Studentship Projects

Project Reference Relationship Related To Start End Student Name
ST/R504890/1 01/10/2017 30/09/2021
2271594 Studentship ST/R504890/1 01/10/2019 31/03/2023 Gemma Bower
ST/S505511/1 01/10/2018 30/09/2022
2271594 Studentship ST/S505511/1 01/10/2019 31/03/2023 Gemma Bower
ST/T506242/1 01/10/2019 30/09/2023
2271594 Studentship ST/T506242/1 01/10/2019 31/03/2023 Gemma Bower

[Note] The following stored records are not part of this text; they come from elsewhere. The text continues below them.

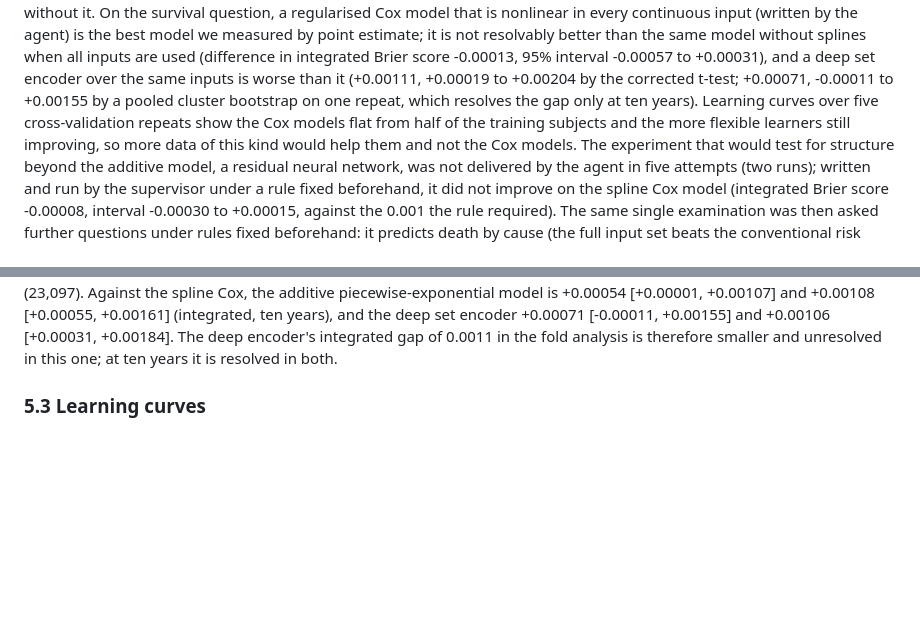
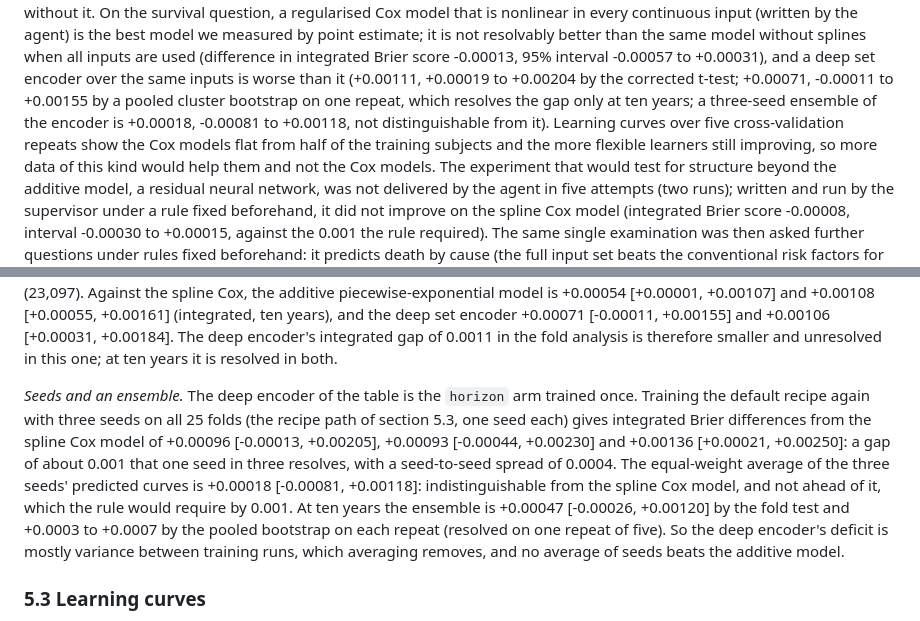
Before and after one commit to swedishembedded/splinter, a Markdown page: papers/agent-driven-residual-survival/paper.md, 2 parts joined by grey strips. GitHub-like rendering; blank space fills up the shorter version.

Commit message:
papers: seeds and a three-seed ensemble of the deep encoder against the spline Cox model

```diff
--- a/papers/agent-driven-residual-survival/paper.md
+++ b/papers/agent-driven-residual-survival/paper.md
@@ -36,7 +36,8 @@ without splines when all inputs are used (difference in integrated Brier
 score -0.00013, 95% interval -0.00057 to +0.00031), and a deep set encoder
 over the same inputs is worse than it (+0.00111, +0.00019 to +0.00204 by the
 corrected t-test; +0.00071, -0.00011 to +0.00155 by a pooled cluster bootstrap on
-one repeat, which resolves the gap only at ten years). Learning curves over five cross-validation repeats show the Cox
+one repeat, which resolves the gap only at ten years; a three-seed ensemble of the
+encoder is +0.00018, -0.00081 to +0.00118, not distinguishable from it). Learning curves over five cross-validation repeats show the Cox
 models flat from half of the training subjects and the more flexible learners
 still improving, so more data of this kind would help them and not the Cox
 models. The experiment that would test for structure beyond the additive model,
@@ -497,6 +498,20 @@ piecewise-exponential model is +0.00054 [+0.00001, +0.00107] and +0.00108
 +0.00071 [-0.00011, +0.00155] and +0.00106 [+0.00031, +0.00184]. The deep
 encoder's integrated gap of 0.0011 in the fold analysis is therefore smaller and
 unresolved in this one; at ten years it is resolved in both.
+
+*Seeds and an ensemble.* The deep encoder of the table is the `horizon` arm
+trained once. Training the default recipe again with three seeds on all 25 folds
+(the recipe path of section 5.3, one seed each) gives integrated Brier
+differences from the spline Cox model of +0.00096 [-0.00013, +0.00205],
++0.00093 [-0.00044, +0.00230] and +0.00136 [+0.00021, +0.00250]: a gap of about
+0.001 that one seed in three resolves, with a seed-to-seed spread of 0.0004. The
+equal-weight average of the three seeds' predicted curves is +0.00018 [-0.00081,
++0.00118]: indistinguishable from the spline Cox model, and not ahead of it, which
+the rule would require by 0.001. At ten years the ensemble is +0.00047
+[-0.00026, +0.00120] by the fold test and +0.0003 to +0.0007 by the pooled
+bootstrap on each repeat (resolved on one repeat of five). So the deep encoder's
+deficit is mostly variance between training runs, which averaging removes, and no
+average of seeds beats the additive model.
 
 ### 5.3 Learning curves
 
```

Description Coupling between the solar wind- magnetosphere-ionosphere has been explored during northward interplanetary magnetic field conditions. An automated detection algorithm has been developed to identify transpolar arcs (TPAs) in the Defense Meteorological Satellite Program Special Sensor Ultraviolet Spectrographic Imager (DMSP-SSUSI) data. A large statistical study has been carried out on the TPA list identified by the algorithm. This statistical study reinforced that TPA occurrence has a seasonal dependence with more TPAs being detected in the winter hemisphere. It also highlighted a clear dusk-dawn asymmetry in the occurrence of the TPAs with more TPAs being detected at dawn than at dusk. A statistical study has also been performed on horse collar aurora (HCA) event identified in the same time period in the DMSP-SSUSI data. This study shows that HCA occur frequently and could be linked to dual lobe reconnection as predicted by previous studies. It was also found that the dawn arc of the HCA was brighter than the dusk.
Both studies have been presented at national conferences such as Autumn MIST (Magnetosphere-Ionosphere-Solar-Terrestrial) and NAM (National Astronomy Meeting) as well as being published in the Journal of Geophysical Research Space Physics.
Exploitation Route Within academia further work could be done narrowing down the possible reasons for the seasonal dependence and dusk-dawn asymmetry of the TPAs.
Sectors Other